── Records for this exercise ──

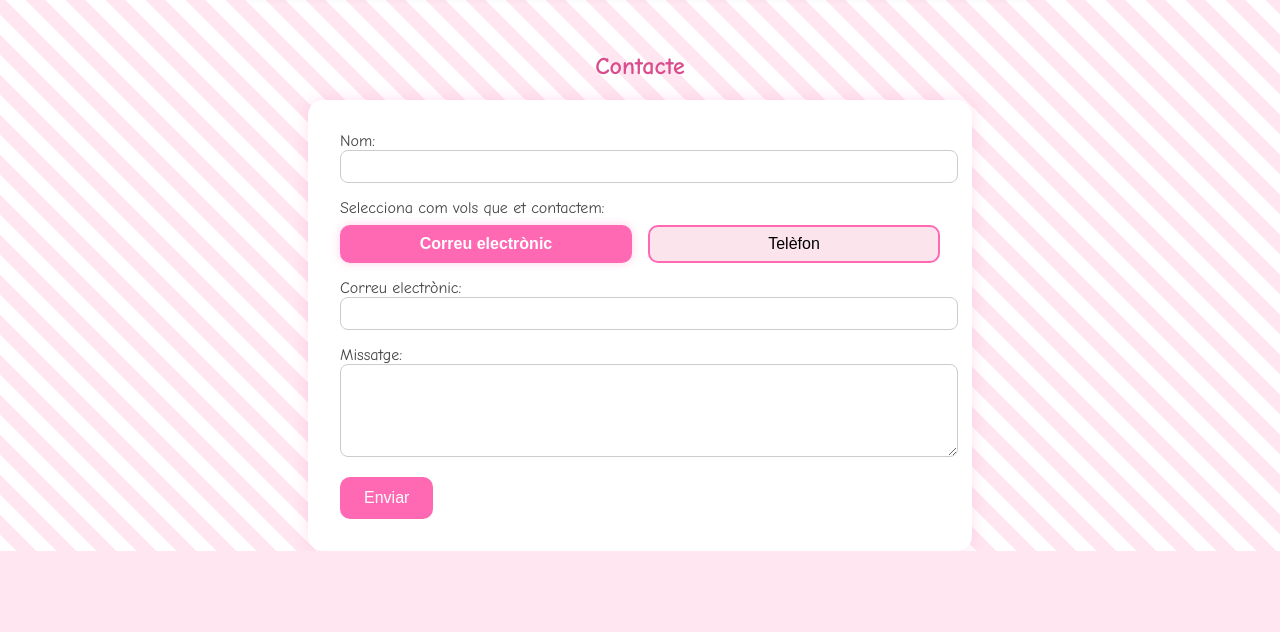
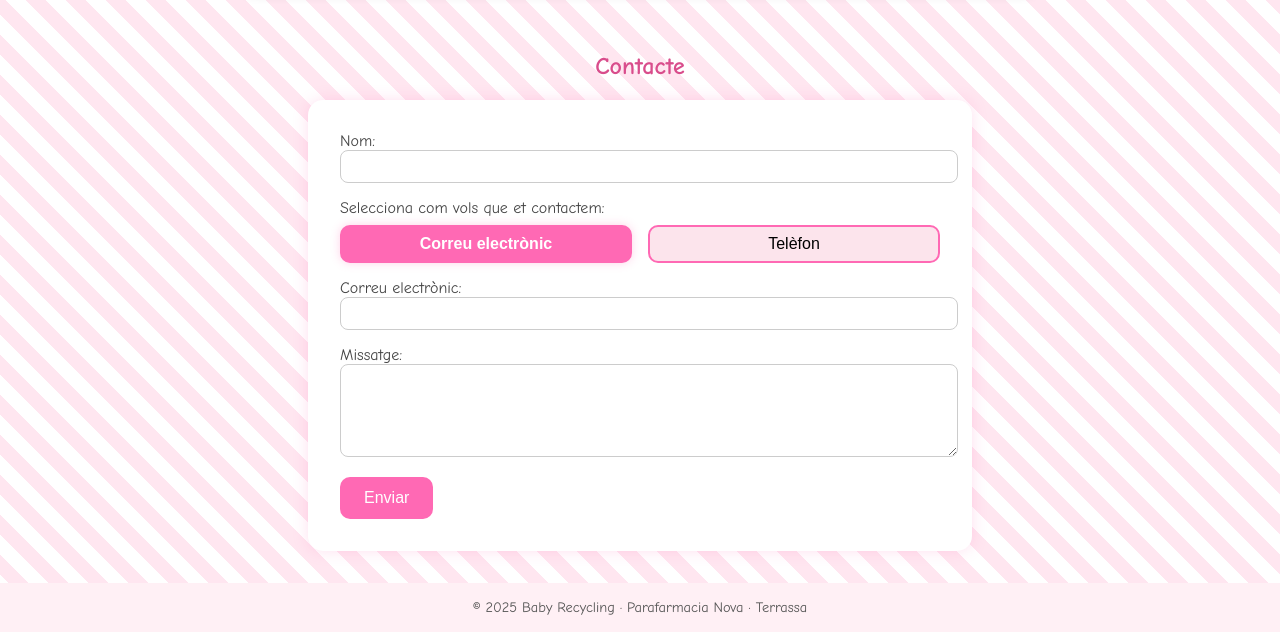
Before and after one commit to InfalyTy/Baby-recycling, a plain HTML site: page index.html in a window 1280 px wide. Shown: the part 1586-2218 px from the top of the page. Before the commit the page ends 2137 px from the top, so only its background shows below. Drawn offline with Linux system fonts and the light colour scheme.

Commit message:
Update index.html

```diff
--- a/index.html
+++ b/index.html
@@ -332,5 +332,8 @@
       <p id="popupText">Formulari enviat correctament! Gràcies per contactar.</p>
     </div>
   </div>
+<footer style="background-color: #fff0f5; padding: 1rem; text-align: center; font-size: 0.9rem; color: #555; margin-top: 2rem;">
+  &copy; 2025 Baby Recycling · Parafarmacia Nova · Terrassa
+</footer>
 </body>
 </html>
```
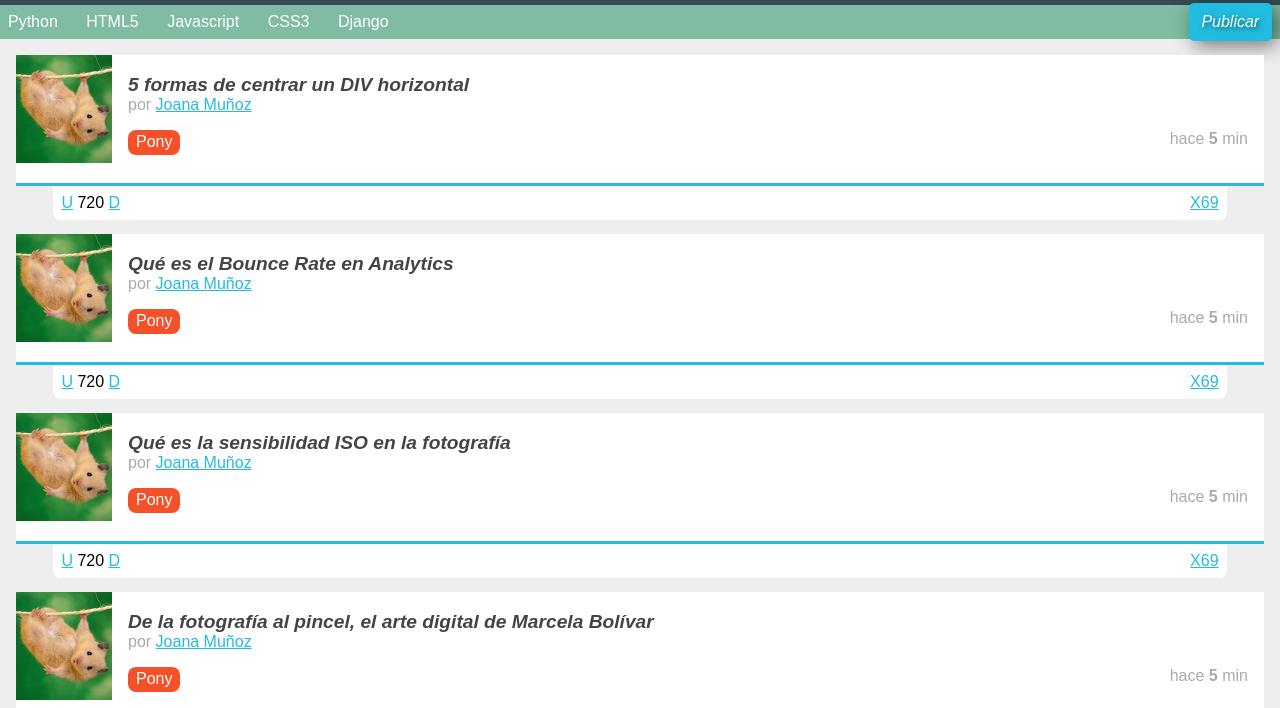
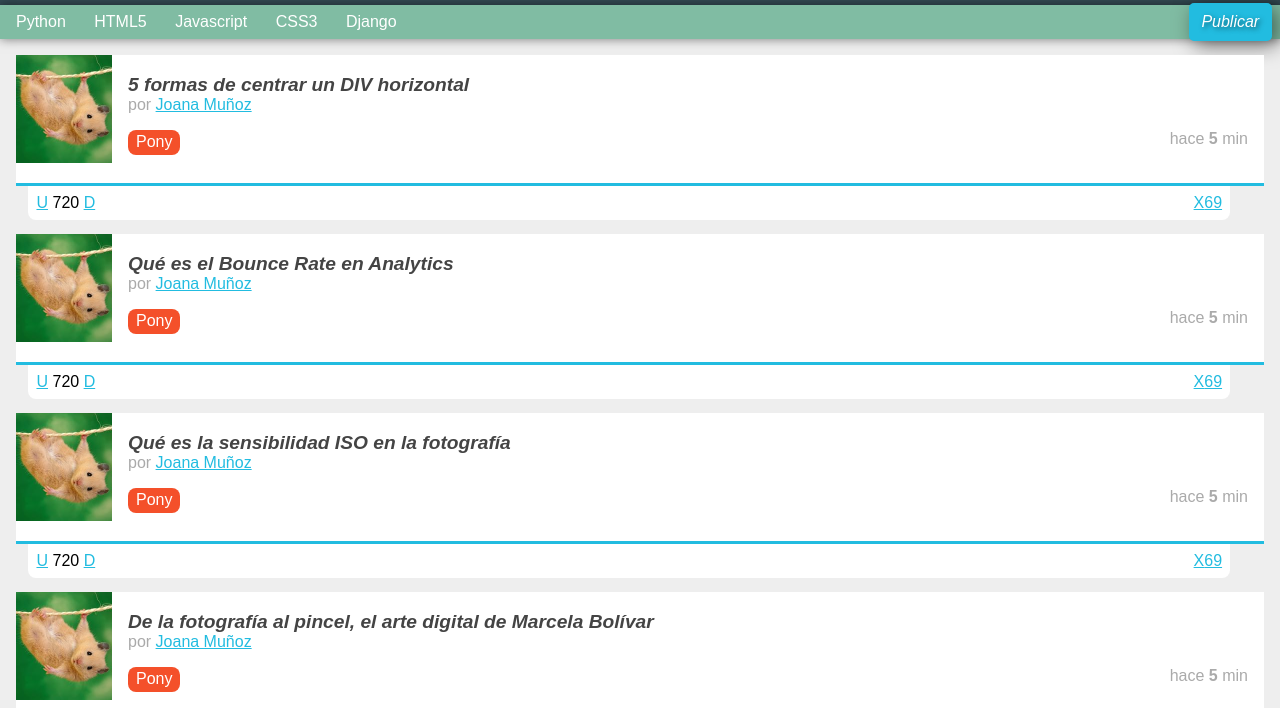
Before and after one commit to leomarvasquez/Clase2, a plain HTML site: page index.html in a window 1280 px wide. Shown: the part 92-800 px from the top of the page. Drawn offline with Linux system fonts and the light colour scheme.

Commit message:
Cambios Finales
cambios en el diseño del nav

```diff
--- a/estilos.css
+++ b/estilos.css
@@ -76,6 +76,8 @@ header #logo img
 nav
 {
 	background: #80BCA3;
+	box-shadow: rgba(0,0,0,0.5) 0px 0px 10px;
+	padding: 0 0.5em;
 	position: relative;
 }
 nav ul
@@ -171,12 +173,12 @@ nav ul #publicar_nav a
 {
 	background: white;
 	border-radius: 0 0 0.5em 0.5em;
-	left: 3%;
+	left: 1%;
 	margin-top: 3px;
 	padding: 0.5em 0.5em;
 	position: absolute;
-	right: 3%;
 	top: 100%;
+	width: 95%
 }
 #contenido .item .votacion .comentarios_item,
 #contenido .item .votacion .guardar_item
```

───

- [What is expected] Exact copy, no images: rewrite the entire listing above.

- [Written reply]
Before and after one commit to InfalyTy/Baby-recycling, a plain HTML site: page index.html in a window 1280 px wide. Shown: the part 1586-2218 px from the top of the page. Before the commit the page ends 2137 px from the top, so only its background shows below. Drawn offline with Linux system fonts and the light colour scheme.

Commit message:
Update index.html

```diff
--- a/index.html
+++ b/index.html
@@ -332,5 +332,8 @@
       <p id="popupText">Formulari enviat correctament! Gràcies per contactar.</p>
     </div>
   </div>
+<footer style="background-color: #fff0f5; padding: 1rem; text-align: center; font-size: 0.9rem; color: #555; margin-top: 2rem;">
+  &copy; 2025 Baby Recycling · Parafarmacia Nova · Terrassa
+</footer>
 </body>
 </html>
```
Before and after one commit to leomarvasquez/Clase2, a plain HTML site: page index.html in a window 1280 px wide. Shown: the part 92-800 px from the top of the page. Drawn offline with Linux system fonts and the light colour scheme.

Commit message:
Cambios Finales
cambios en el diseño del nav

```diff
--- a/estilos.css
+++ b/estilos.css
@@ -76,6 +76,8 @@ header #logo img
 nav
 {
 	background: #80BCA3;
+	box-shadow: rgba(0,0,0,0.5) 0px 0px 10px;
+	padding: 0 0.5em;
 	position: relative;
 }
 nav ul
@@ -171,12 +173,12 @@ nav ul #publicar_nav a
 {
 	background: white;
 	border-radius: 0 0 0.5em 0.5em;
-	left: 3%;
+	left: 1%;
 	margin-top: 3px;
 	padding: 0.5em 0.5em;
 	position: absolute;
-	right: 3%;
 	top: 100%;
+	width: 95%
 }
 #contenido .item .votacion .comentarios_item,
 #contenido .item .votacion .guardar_item
```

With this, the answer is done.